And even within the pasture-raised arena, not every supplier is adhering to the same standards, noted Vital Farms founder Matthew O’Hayer: “With a space allotment of 108sqft per bird on rotated pastures, the grass and bugs that our girls forage for form an essential part of their diet. Any less space than that is simply not enough for this to be true. So while you may see other farms claiming pasture-raising, without the Certified Humane shield, and the measure of space that’s required to carry that shield, it’s not true pasture-raising."
He told FoodNavigator-USA: "Right now, pasture-raised accounts for about 1% of the market in the US, but it's more than 50% in the UK [where 'free-range' effectively means pasture-raised], so I think that once consumers understand what cage-free really means, they will make the switch.
"I think of going from caged to cage free as being like going from a crowded elevator with a four-foot ceiling to a mosh pit in a rock concert. It's just not much better. I always tell people that we're not just in the farming business or the animal welfare business, we're in the education business. It wasn't so long ago that no one ever thought about this at all. An egg is an egg. But that's changing very rapidly."
Cage-free? Free-range? Pasture-raised?
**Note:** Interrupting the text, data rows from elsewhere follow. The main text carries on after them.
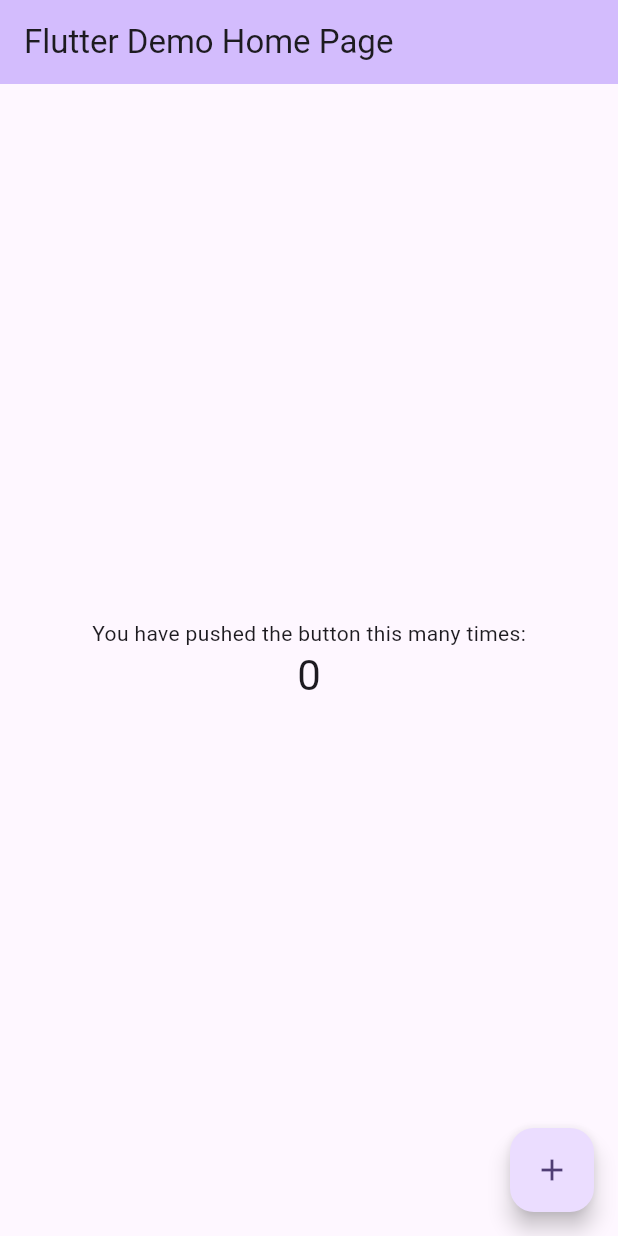
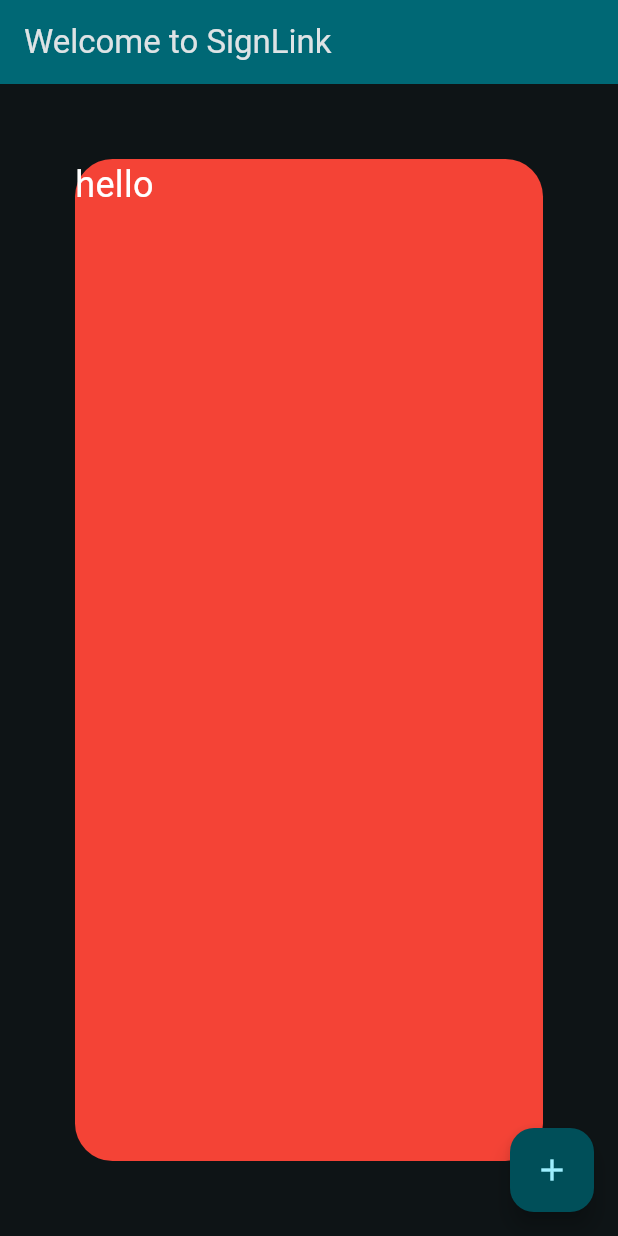
Before and after one commit to Islamlogbibi/flutter, a Flutter app: the screen it shows after launch, on a phone screen of 412 x 824 dp. Run offline on Flutter 3.47's test engine with Material 3 defaults, Android fonts, the phone set to English and light mode, and no system bars.

Commit message:
containers

```diff
--- a/lib/main.dart
+++ b/lib/main.dart
@@ -6,46 +6,23 @@ void main() {
 
 class MyApp extends StatelessWidget {
   const MyApp({super.key});
-
-  // This widget is the root of your application.
   @override
   Widget build(BuildContext context) {
     return MaterialApp(
-      title: 'Flutter Demo',
+      debugShowCheckedModeBanner: false,
+      title: 'SignLink',
       theme: ThemeData(
-        // This is the theme of your application.
-        //
-        // TRY THIS: Try running your application with "flutter run". You'll see
-        // the application has a purple toolbar. Then, without quitting the app,
-        // try changing the seedColor in the colorScheme below to Colors.green
-        // and then invoke "hot reload" (save your changes or press the "hot
-        // reload" button in a Flutter-supported IDE, or press "r" if you used
-        // the command line to start the app).
-        //
-        // Notice that the counter didn't reset back to zero; the application
-        // state is not lost during the reload. To reset the state, use hot
-        // restart instead.
-        //
-        // This works for code too, not just values: Most code changes can be
-        // tested with just a hot reload.
-        colorScheme: ColorScheme.fromSeed(seedColor: Colors.deepPurple),
+        colorScheme: ColorScheme.fromSeed(seedColor: const Color.fromARGB(255, 58, 166, 183),
+        brightness: Brightness.dark
+        ),
       ),
-      home: const MyHomePage(title: 'Flutter Demo Home Page'),
+      home: const MyHomePage(title: 'Welcome to SignLink'),
     );
   }
 }
 
 class MyHomePage extends StatefulWidget {
   const MyHomePage({super.key, required this.title});
-
-  // This widget is the home page of your application. It is stateful, meaning
-  // that it has a State object (defined below) that contains fields that affect
-  // how it looks.
-
-  // This class is the configuration for the state. It holds the values (in this
-  // case the title) provided by the parent (in this case the App widget) and
-  // used by the build method of the State. Fields in a Widget subclass are
-  // always marked "final".
 
   final String title;
 
@@ -58,65 +35,47 @@ class _MyHomePageState extends State<MyHomePage> {
 
   void _incrementCounter() {
     setState(() {
-      // This call to setState tells the Flutter framework that something has
-      // changed in this State, which causes it to rerun the build method below
-      // so that the display can reflect the updated values. If we changed
-      // _counter without calling setState(), then the build method would not be
-      // called again, and so nothing would appear to happen.
+
       _counter++;
     });
   }
 
   @override
   Widget build(BuildContext context) {
-    // This method is rerun every time setState is called, for instance as done
-    // by the _incrementCounter method above.
-    //
-    // The Flutter framework has been optimized to make rerunning build methods
-    // fast, so that you can just rebuild anything that needs updating rather
-    // than having to individually change instances of widgets.
+
     return Scaffold(
       appBar: AppBar(
-        // TRY THIS: Try changing the color here to a specific color (to
-        // Colors.amber, perhaps?) and trigger a hot reload to see the AppBar
-        // change color while the other colors stay the same.
+
         backgroundColor: Theme.of(context).colorScheme.inversePrimary,
-        // Here we take the value from the MyHomePage object that was created by
-        // the App.build method, and use it to set our appbar title.
+
         title: Text(widget.title),
       ),
       body: Center(
-        // Center is a layout widget. It takes a single child and positions it
-        // in the middle of the parent.
-        child: Column(
-          // Column is also a layout widget. It takes a list of children and
-          // arranges them vertically. By default, it sizes itself to fit its
-          // children horizontally, and tries to be as tall as its parent.
-          //
-          // Column has various properties to control how it sizes itself and
-          // how it positions its children. Here we use mainAxisAlignment to
-          // center the children vertically; the main axis here is the vertical
-          // axis because Columns are vertical (the cross axis would be
-          // horizontal).
-          //
-          // TRY THIS: Invoke "debug painting" (choose the "Toggle Debug Paint"
-          // action in the IDE, or press "p" in the console), to see the
-          // wireframe for each widget.
-          mainAxisAlignment: MainAxisAlignment.center,
-          children: <Widget>[
-            const Text('You have pushed the button this many times:'),
-            Text(
-              '$_counter',
-              style: Theme.of(context).textTheme.headlineMedium,
+
+        child: Container(
+          height: double.infinity,
+          width: double.infinity,
+          margin: EdgeInsets.all(50.0),
+          decoration: BoxDecoration(
+            borderRadius: BorderRadius.circular(25.0),
+            color: Colors.red,
+          ),
+          child: Text(
+            'hello',
+            style: TextStyle(
+              fontSize: 24,
+              color: Colors.white
             ),
-          ],
+          ),
+
+
         ),
       ),
       floatingActionButton: FloatingActionButton(
         onPressed: _incrementCounter,
         tooltip: 'Increment',
         child: const Icon(Icons.add),
-      ), // This trailing comma makes auto-formatting nicer for build methods.
+      ),
     );
   }
 }
```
Click HERE to read the American Egg Board’s guide to egg terminology
When consumers understand the differences between pasture raised and other claims, they will make the switch
Steve Hughes, Sunrise Strategic Partners co-founder and CEO, added: “As a result of Matt’s vision and perseverance, Vital Farms created the category of ‘pasture raised’ and has established the first-ever scalable and sustainable pastured farming model with over 100 independent family farms in six states.
“We believe that once the consumer understands the difference pasture-raised eggs provides they will switch to Vital Farms and never look back.”
The cash injection from Sunrise will allow Vital Farms to continue to support its network of family farmers and invest in infrastructure to help bring prices down.
Humane Farm Animal Care’s (HFAC’s) Certified Humane 'pasture-raised' standard (see p18) is 1,000 birds per 2.5 acres (108 sq. ft. per bird) and the fields must be rotated. The hens must be outdoors year-round, with mobile or fixed housing where the hens can go inside at night to protect themselves from predators, or for up to two weeks out of the year, due only to very inclement weather.
Are pasture raised eggs more nutritious?
By eating wild grasses and bugs, hens laying eggs for Vital Farms consume more vitamins and minerals than they would on a corn-based feed alone, claims the company, which says independent tests show that its eggs contain less saturated fat and cholesterol, and more vitamin A, D and E, folic acid, omega-3 fatty acids, and beta carotene than conventional eggs.
This marks the seventh investment for Boulder, Colorado-based Sunrise Strategic Partners, which was co-founded by Steve Hughes and Trilantic North America, and provides growth capital and expertise to early stage health and wellness brands.
Its portfolio currently includes Vital Farms, Pure Growth Organic, Perky Jerky, Kodiak Cakes, Maple Hill Creamery, Pact Organic and Teton Waters Ranch.